What is required: Only the lines with "Also" in them need to be copied from the listing.

Information:

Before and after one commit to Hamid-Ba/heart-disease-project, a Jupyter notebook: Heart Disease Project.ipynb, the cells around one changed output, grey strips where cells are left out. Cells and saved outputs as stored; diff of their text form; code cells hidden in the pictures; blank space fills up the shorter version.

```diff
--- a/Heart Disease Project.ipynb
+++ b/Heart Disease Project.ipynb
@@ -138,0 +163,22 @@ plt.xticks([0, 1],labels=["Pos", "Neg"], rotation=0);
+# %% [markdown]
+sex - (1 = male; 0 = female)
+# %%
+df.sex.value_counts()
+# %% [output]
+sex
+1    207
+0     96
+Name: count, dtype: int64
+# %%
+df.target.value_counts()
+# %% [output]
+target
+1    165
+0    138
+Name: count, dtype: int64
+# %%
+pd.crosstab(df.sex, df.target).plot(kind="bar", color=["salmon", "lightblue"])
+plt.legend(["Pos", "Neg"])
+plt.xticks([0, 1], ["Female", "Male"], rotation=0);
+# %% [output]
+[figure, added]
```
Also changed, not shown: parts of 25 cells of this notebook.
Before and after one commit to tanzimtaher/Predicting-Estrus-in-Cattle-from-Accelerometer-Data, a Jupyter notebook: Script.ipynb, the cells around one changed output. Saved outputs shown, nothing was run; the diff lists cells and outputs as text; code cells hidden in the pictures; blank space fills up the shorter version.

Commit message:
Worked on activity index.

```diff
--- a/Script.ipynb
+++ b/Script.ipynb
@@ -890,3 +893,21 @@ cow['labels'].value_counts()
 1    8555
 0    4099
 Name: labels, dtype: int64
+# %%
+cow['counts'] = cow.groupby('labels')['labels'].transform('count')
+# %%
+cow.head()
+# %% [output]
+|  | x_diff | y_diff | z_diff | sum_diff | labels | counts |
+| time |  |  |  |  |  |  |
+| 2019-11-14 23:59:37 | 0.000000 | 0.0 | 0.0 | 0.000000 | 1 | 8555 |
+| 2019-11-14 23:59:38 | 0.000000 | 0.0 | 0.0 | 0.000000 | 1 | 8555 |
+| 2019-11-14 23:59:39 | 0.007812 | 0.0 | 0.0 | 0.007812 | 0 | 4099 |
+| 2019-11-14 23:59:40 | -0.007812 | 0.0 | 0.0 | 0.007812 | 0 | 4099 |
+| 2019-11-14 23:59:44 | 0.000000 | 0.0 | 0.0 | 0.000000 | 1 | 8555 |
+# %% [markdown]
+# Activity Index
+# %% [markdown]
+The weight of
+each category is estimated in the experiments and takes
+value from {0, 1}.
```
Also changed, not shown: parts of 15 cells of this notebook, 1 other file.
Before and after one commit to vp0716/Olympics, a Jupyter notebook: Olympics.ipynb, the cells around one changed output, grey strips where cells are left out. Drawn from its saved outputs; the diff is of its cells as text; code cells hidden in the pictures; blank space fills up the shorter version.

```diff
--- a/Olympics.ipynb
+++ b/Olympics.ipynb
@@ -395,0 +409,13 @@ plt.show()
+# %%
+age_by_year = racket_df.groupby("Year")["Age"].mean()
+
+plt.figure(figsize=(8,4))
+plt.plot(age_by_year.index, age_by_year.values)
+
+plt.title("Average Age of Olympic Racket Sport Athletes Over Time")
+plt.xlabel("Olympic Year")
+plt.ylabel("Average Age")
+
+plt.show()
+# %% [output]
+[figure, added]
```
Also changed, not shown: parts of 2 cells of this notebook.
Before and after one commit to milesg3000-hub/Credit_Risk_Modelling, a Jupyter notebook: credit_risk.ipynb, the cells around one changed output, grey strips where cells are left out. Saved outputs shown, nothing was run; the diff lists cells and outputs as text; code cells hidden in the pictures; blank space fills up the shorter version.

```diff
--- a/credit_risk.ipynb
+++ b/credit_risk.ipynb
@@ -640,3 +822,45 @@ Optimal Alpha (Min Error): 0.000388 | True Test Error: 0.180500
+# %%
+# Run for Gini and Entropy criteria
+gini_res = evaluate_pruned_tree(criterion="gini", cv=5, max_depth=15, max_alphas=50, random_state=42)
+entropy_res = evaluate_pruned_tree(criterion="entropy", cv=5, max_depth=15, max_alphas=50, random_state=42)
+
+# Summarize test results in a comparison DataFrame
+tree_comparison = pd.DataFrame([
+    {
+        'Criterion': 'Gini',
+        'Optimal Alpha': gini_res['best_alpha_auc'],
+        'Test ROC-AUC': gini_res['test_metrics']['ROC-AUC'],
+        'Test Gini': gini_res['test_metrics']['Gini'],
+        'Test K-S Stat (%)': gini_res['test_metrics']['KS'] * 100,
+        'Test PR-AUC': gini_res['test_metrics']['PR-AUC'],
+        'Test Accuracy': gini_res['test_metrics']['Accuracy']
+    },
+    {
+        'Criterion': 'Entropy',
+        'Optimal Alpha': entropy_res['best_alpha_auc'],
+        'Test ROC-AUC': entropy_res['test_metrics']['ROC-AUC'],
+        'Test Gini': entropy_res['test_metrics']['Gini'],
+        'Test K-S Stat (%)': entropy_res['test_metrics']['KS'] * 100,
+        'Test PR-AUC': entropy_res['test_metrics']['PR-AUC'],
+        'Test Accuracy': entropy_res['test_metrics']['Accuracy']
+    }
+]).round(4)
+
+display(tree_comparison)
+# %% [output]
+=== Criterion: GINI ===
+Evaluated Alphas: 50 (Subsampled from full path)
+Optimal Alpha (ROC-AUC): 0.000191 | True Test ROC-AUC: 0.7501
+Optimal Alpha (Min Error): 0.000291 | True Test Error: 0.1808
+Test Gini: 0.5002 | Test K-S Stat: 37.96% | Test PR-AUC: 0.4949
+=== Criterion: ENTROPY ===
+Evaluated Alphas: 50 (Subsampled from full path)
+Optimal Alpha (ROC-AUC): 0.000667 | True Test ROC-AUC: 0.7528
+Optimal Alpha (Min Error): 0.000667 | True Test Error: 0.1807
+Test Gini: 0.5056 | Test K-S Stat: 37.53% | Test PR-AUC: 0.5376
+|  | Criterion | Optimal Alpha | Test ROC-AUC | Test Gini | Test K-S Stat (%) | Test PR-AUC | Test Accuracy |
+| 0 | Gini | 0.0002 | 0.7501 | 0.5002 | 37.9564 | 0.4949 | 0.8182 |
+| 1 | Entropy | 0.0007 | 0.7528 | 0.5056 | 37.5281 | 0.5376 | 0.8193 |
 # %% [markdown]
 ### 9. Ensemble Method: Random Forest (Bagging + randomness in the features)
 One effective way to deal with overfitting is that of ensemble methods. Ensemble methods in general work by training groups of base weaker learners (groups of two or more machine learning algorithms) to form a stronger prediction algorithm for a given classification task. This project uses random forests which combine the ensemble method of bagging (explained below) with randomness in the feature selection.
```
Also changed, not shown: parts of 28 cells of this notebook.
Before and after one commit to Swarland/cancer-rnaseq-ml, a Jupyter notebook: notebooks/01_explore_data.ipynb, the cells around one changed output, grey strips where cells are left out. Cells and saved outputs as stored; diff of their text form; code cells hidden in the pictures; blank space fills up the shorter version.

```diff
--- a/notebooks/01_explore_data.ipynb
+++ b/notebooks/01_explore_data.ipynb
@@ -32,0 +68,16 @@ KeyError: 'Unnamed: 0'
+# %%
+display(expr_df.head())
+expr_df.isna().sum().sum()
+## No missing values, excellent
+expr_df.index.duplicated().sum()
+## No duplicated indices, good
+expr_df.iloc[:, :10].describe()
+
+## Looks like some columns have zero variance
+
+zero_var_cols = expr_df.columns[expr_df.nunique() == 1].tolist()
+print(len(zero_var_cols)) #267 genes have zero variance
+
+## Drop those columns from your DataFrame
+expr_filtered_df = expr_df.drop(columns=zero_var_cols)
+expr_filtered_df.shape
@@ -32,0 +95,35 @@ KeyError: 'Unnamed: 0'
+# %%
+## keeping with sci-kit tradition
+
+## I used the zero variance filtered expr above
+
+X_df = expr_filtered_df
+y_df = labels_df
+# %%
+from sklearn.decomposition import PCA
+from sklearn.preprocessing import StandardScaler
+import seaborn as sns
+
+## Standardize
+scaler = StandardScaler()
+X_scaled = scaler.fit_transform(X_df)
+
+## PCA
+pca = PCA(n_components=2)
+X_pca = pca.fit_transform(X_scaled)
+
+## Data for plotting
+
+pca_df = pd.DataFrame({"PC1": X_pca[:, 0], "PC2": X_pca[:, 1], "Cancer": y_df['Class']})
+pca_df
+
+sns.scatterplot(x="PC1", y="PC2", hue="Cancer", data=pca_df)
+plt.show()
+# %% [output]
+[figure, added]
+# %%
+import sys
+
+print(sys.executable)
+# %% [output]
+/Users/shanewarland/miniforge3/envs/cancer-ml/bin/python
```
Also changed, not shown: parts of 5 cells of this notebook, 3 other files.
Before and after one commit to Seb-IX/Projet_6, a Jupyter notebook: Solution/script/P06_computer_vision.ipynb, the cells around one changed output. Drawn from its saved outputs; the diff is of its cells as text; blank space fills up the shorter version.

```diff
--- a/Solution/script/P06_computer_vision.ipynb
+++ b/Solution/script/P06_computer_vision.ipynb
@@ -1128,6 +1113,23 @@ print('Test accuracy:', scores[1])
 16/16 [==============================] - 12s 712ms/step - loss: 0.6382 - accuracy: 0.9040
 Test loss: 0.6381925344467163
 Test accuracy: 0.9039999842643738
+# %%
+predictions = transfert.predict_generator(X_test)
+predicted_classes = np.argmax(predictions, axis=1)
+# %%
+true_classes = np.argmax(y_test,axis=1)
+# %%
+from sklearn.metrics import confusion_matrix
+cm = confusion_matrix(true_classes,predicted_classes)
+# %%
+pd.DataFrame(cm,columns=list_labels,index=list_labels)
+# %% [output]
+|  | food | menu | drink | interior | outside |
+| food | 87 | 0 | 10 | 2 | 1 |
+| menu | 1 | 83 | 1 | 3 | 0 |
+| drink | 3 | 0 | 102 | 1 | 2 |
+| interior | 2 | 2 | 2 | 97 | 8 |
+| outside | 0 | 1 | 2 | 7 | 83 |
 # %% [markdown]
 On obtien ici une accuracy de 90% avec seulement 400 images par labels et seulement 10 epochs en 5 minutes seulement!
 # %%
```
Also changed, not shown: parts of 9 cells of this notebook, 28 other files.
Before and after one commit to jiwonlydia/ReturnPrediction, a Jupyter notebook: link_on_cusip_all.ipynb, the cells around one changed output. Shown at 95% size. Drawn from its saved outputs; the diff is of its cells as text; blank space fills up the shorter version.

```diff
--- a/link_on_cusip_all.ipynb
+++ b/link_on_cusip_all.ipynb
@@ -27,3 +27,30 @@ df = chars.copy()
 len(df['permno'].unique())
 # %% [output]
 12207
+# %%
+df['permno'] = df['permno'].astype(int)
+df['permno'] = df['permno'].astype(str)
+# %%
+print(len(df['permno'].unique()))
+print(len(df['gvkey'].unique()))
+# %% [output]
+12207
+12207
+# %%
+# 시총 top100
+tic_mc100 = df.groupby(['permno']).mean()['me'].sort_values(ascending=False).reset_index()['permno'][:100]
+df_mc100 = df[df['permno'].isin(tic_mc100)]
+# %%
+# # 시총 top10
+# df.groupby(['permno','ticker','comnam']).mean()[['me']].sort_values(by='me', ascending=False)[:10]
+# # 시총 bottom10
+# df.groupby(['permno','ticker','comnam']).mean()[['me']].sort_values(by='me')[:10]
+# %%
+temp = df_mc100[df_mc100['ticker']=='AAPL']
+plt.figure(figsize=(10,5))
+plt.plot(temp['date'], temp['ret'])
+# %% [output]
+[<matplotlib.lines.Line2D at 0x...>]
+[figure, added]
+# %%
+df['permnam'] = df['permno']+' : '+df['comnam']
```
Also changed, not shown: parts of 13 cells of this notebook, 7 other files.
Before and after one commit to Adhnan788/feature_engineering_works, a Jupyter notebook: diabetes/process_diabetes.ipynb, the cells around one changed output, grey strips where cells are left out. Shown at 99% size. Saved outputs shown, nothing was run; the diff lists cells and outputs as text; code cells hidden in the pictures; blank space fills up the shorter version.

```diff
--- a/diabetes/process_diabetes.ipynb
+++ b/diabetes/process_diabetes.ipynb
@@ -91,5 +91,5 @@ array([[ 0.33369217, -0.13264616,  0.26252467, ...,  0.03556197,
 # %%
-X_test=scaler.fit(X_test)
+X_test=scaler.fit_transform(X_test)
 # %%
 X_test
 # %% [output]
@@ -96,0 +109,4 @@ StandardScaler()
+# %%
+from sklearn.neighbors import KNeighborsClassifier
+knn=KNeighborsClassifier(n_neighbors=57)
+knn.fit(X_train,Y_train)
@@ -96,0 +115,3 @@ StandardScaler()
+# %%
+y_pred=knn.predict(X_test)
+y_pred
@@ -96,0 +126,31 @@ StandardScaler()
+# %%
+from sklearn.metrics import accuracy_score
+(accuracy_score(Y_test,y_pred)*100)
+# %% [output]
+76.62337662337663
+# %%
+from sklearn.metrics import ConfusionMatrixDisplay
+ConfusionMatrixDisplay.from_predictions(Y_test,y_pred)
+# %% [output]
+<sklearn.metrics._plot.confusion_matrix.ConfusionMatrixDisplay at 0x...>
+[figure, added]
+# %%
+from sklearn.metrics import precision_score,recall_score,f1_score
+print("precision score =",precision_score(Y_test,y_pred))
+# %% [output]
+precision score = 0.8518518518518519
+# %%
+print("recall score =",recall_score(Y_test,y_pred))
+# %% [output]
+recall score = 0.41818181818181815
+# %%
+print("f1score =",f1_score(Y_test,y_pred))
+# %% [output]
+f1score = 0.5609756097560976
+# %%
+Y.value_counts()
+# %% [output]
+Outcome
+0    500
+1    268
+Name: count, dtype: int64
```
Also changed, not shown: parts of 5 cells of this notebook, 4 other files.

Written solution:
Also changed, not shown: parts of 25 cells of this notebook.
Also changed, not shown: parts of 15 cells of this notebook, 1 other file.
Also changed, not shown: parts of 2 cells of this notebook.
Also changed, not shown: parts of 28 cells of this notebook.
Also changed, not shown: parts of 5 cells of this notebook, 3 other files.
Also changed, not shown: parts of 9 cells of this notebook, 28 other files.
Also changed, not shown: parts of 13 cells of this notebook, 7 other files.
Also changed, not shown: parts of 5 cells of this notebook, 4 other files.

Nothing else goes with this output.